The Quartetto Italiano (English: Italian Quartet) was a string quartet founded in Reggio Emilia in 1945. They made their debut in 1945 in Carpi when all four players were still in their early 20's. They were originally named Nuovo Quartetto Italiano before dropping the "Nuovo" tag in 1951. They are particularly noted for their recording of the complete cycle of Beethoven string quartets, made between 1967 and 1975. The quartet disbanded in 1980.
Borciani, Pegreffi and Rossi met in 1940 at the Concorso Nazionale in La Spezia. In summer 1942 they met again at the Accademia Musicale Chigiana in Siena, where the cellist Arturo Bonucci (Sr.) (head of the chamber class, husband of Pina Carmirelli) put them together with the viola player Lionello Forzanti for the study session. They worked together on the Debussy quartet and performed it in September 1942.
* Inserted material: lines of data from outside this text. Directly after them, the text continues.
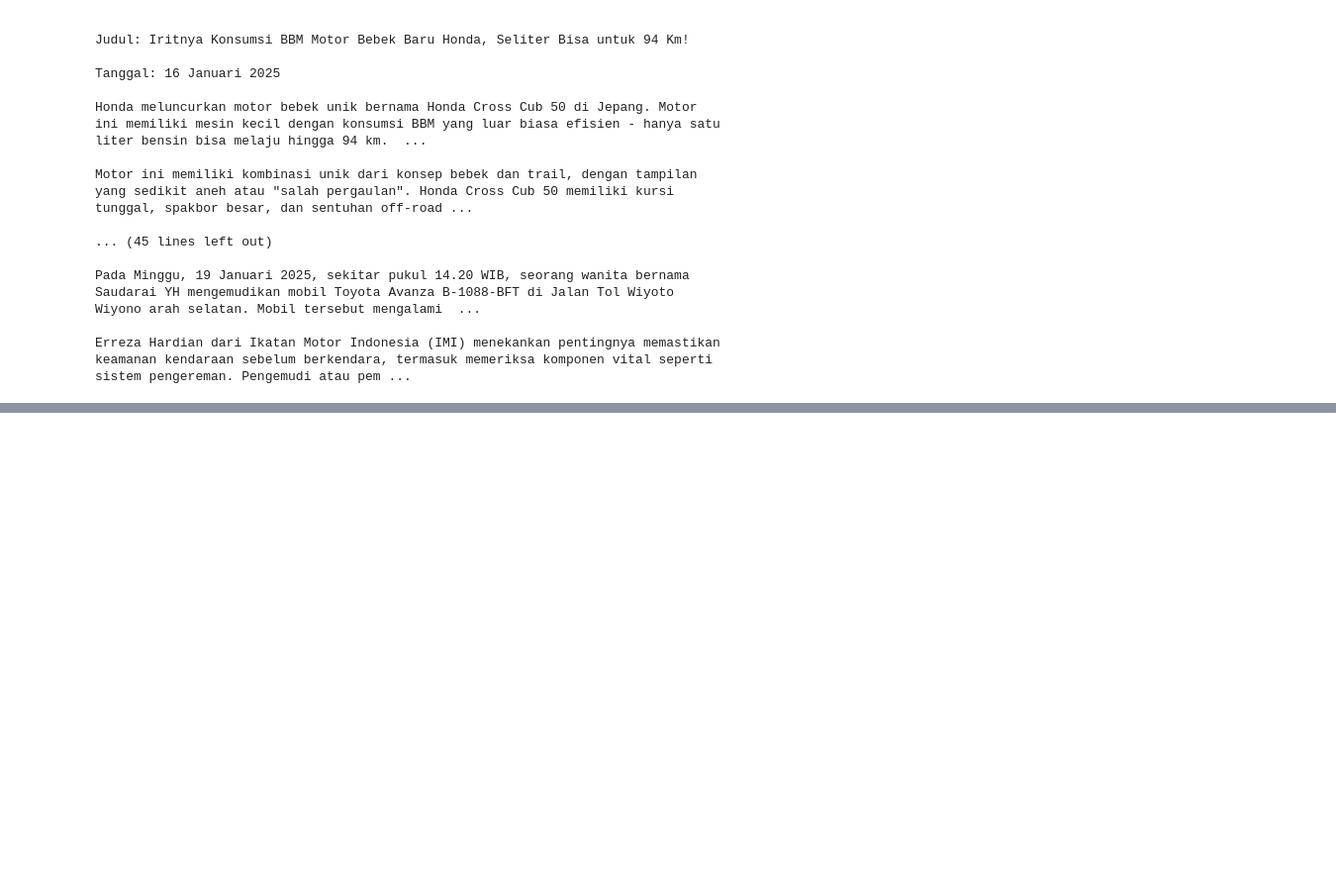
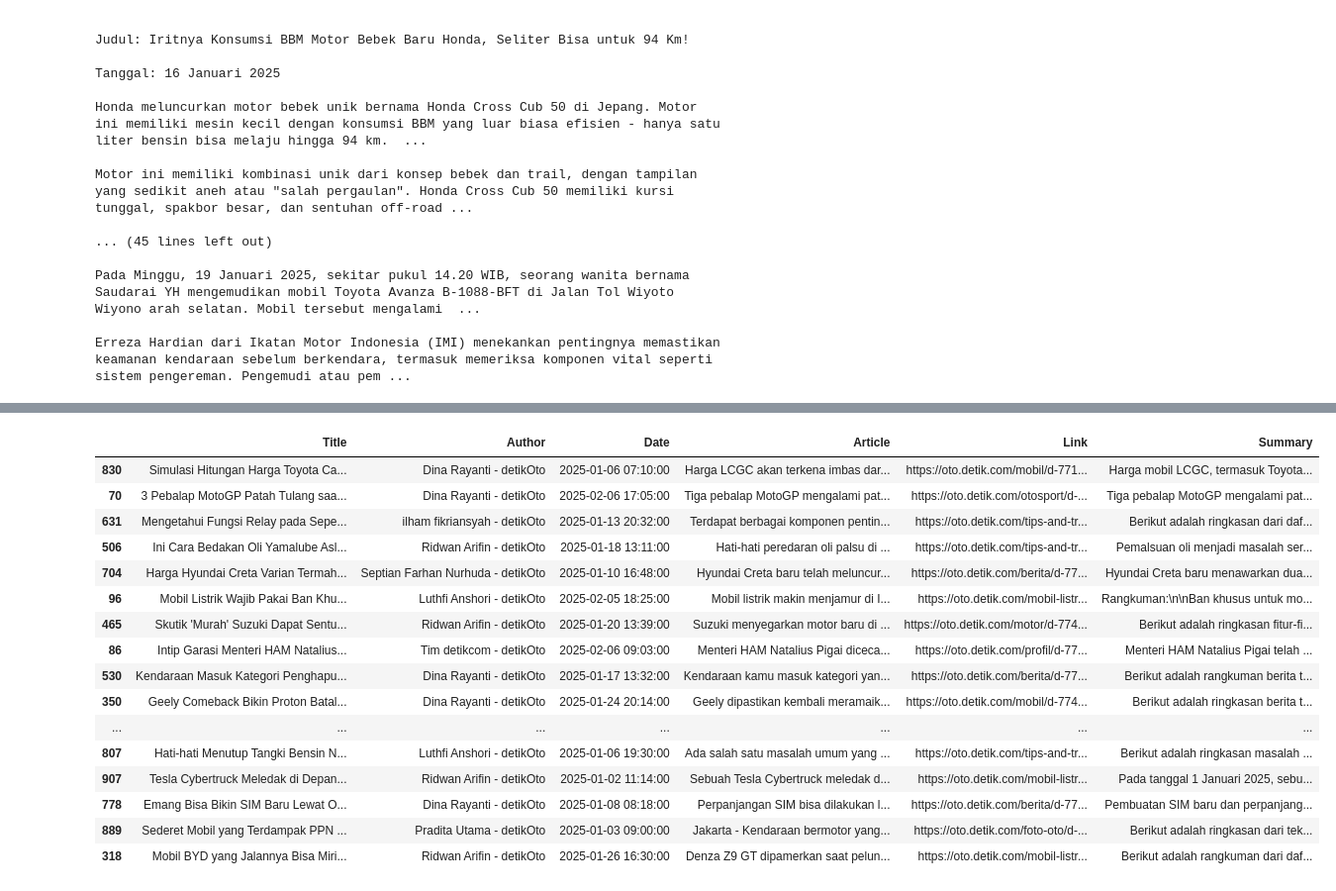
Before and after one commit to muhammadarkan01/news_scrapper, a Jupyter notebook: ipynb_notes/file_one.ipynb, the cells around one changed output, grey strips where cells are left out. Shown at 99% size. Saved outputs shown, nothing was run; the diff lists cells and outputs as text; code cells hidden in the pictures; blank space fills up the shorter version.

Commit message:
Update AI summarization
Adding summarization for articles, using ollama and aya model

```diff
--- a/ipynb_notes/file_one.ipynb
+++ b/ipynb_notes/file_one.ipynb
@@ -500,0 +528,3 @@ ModuleNotFoundError: No module named 'langchain'
+# %%
+df = pd.read_csv('../articles.csv')
+df
@@ -500,0 +545,3 @@ ModuleNotFoundError: No module named 'langchain'
+# %%
+df = df.sample(n=50, random_state=42)
+df
@@ -500,0 +566,30 @@ ModuleNotFoundError: No module named 'langchain'
+# %%
+def generate_summary(raw_item):
+    ollama_model = Ollama(model="aya")
+    system_prompt = f"Anda adalah proofreader yang handal di dunia ini.\n\nContext: {raw_item}\n\nBuatkan rangkuman dari seluruh list dengan bahasa yang mudah dipahami dan singkat"
+    prompt_template = PromptTemplate(input_variables=[], template=system_prompt)
+    llm_chain = LLMChain(llm=ollama_model, prompt=prompt_template)
+    response = llm_chain.run({})
+    return response
+
+# Apply the function to the dataset
+df['Summary'] = df['Article'].apply(lambda x: generate_summary(x))
+df
+# %% [output]
+|  | Title | Author | Date | Article | Link | Summary |
+| 830 | Simulasi Hitungan Harga Toyota Ca... | Dina Rayanti - detikOto | 2025-01-06 07:10:00 | Harga LCGC akan terkena imbas dar... | https://oto.detik.com/mobil/d-771... | Harga mobil LCGC, termasuk Toyota... |
+| 70 | 3 Pebalap MotoGP Patah Tulang saa... | Dina Rayanti - detikOto | 2025-02-06 17:05:00 | Tiga pebalap MotoGP mengalami pat... | https://oto.detik.com/otosport/d-... | Tiga pebalap MotoGP mengalami pat... |
+| 631 | Mengetahui Fungsi Relay pada Sepe... | ilham fikriansyah - detikOto | 2025-01-13 20:32:00 | Terdapat berbagai komponen pentin... | https://oto.detik.com/tips-and-tr... | Berikut adalah ringkasan dari daf... |
+| 506 | Ini Cara Bedakan Oli Yamalube Asl... | Ridwan Arifin - detikOto | 2025-01-18 13:11:00 | Hati-hati peredaran oli palsu di ... | https://oto.detik.com/tips-and-tr... | Pemalsuan oli menjadi masalah ser... |
+| 704 | Harga Hyundai Creta Varian Termah... | Septian Farhan Nurhuda - detikOto | 2025-01-10 16:48:00 | Hyundai Creta baru telah meluncur... | https://oto.detik.com/berita/d-77... | Hyundai Creta baru menawarkan dua... |
+| 96 | Mobil Listrik Wajib Pakai Ban Khu... | Luthfi Anshori - detikOto | 2025-02-05 18:25:00 | Mobil listrik makin menjamur di I... | https://oto.detik.com/mobil-listr... | Rangkuman:\n\nBan khusus untuk mo... |
+| 465 | Skutik 'Murah' Suzuki Dapat Sentu... | Ridwan Arifin - detikOto | 2025-01-20 13:39:00 | Suzuki menyegarkan motor baru di ... | https://oto.detik.com/motor/d-774... | Berikut adalah ringkasan fitur-fi... |
+| 86 | Intip Garasi Menteri HAM Natalius... | Tim detikcom - detikOto | 2025-02-06 09:03:00 | Menteri HAM Natalius Pigai diceca... | https://oto.detik.com/profil/d-77... | Menteri HAM Natalius Pigai telah ... |
+| 530 | Kendaraan Masuk Kategori Penghapu... | Dina Rayanti - detikOto | 2025-01-17 13:32:00 | Kendaraan kamu masuk kategori yan... | https://oto.detik.com/berita/d-77... | Berikut adalah rangkuman berita t... |
+| 350 | Geely Comeback Bikin Proton Batal... | Dina Rayanti - detikOto | 2025-01-24 20:14:00 | Geely dipastikan kembali meramaik... | https://oto.detik.com/mobil/d-774... | Berikut adalah ringkasan berita t... |
+| ... | ... | ... | ... | ... | ... | ... |
+| 807 | Hati-hati Menutup Tangki Bensin N... | Luthfi Anshori - detikOto | 2025-01-06 19:30:00 | Ada salah satu masalah umum yang ... | https://oto.detik.com/tips-and-tr... | Berikut adalah ringkasan masalah ... |
+| 907 | Tesla Cybertruck Meledak di Depan... | Ridwan Arifin - detikOto | 2025-01-02 11:14:00 | Sebuah Tesla Cybertruck meledak d... | https://oto.detik.com/mobil-listr... | Pada tanggal 1 Januari 2025, sebu... |
+| 778 | Emang Bisa Bikin SIM Baru Lewat O... | Dina Rayanti - detikOto | 2025-01-08 08:18:00 | Perpanjangan SIM bisa dilakukan l... | https://oto.detik.com/berita/d-77... | Pembuatan SIM baru dan perpanjang... |
+| 889 | Sederet Mobil yang Terdampak PPN ... | Pradita Utama - detikOto | 2025-01-03 09:00:00 | Jakarta - Kendaraan bermotor yang... | https://oto.detik.com/foto-oto/d-... | Berikut adalah ringkasan dari tek... |
+| 318 | Mobil BYD yang Jalannya Bisa Miri... | Ridwan Arifin - detikOto | 2025-01-26 16:30:00 | Denza Z9 GT dipamerkan saat pelun... | https://oto.detik.com/mobil-listr... | Berikut adalah rangkuman dari daf... |
```
Also changed, not shown: parts of 6 cells of this notebook, 2 other files.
In August 1945 the group began to study together again at the Borciani house in Reggio Emilia. Their debut followed on 12 November 1945 at the Sala dei Mori in Carpi, as the Nuovo Quartetto Italiano, in the inaugural concert of the Società degli Amici della Musica. By the end of the year they had also performed in Reggio Emilia and in Milan. In March 1946 they were winners at the Concorso of the Accademia Nazionale di Santa Cecilia, and also in the Concorso of the Accademia Filarmonica Romana. A performance for the Milan Quartet Society followed, and the first foreign engagement was at the Zürich Tonhalle.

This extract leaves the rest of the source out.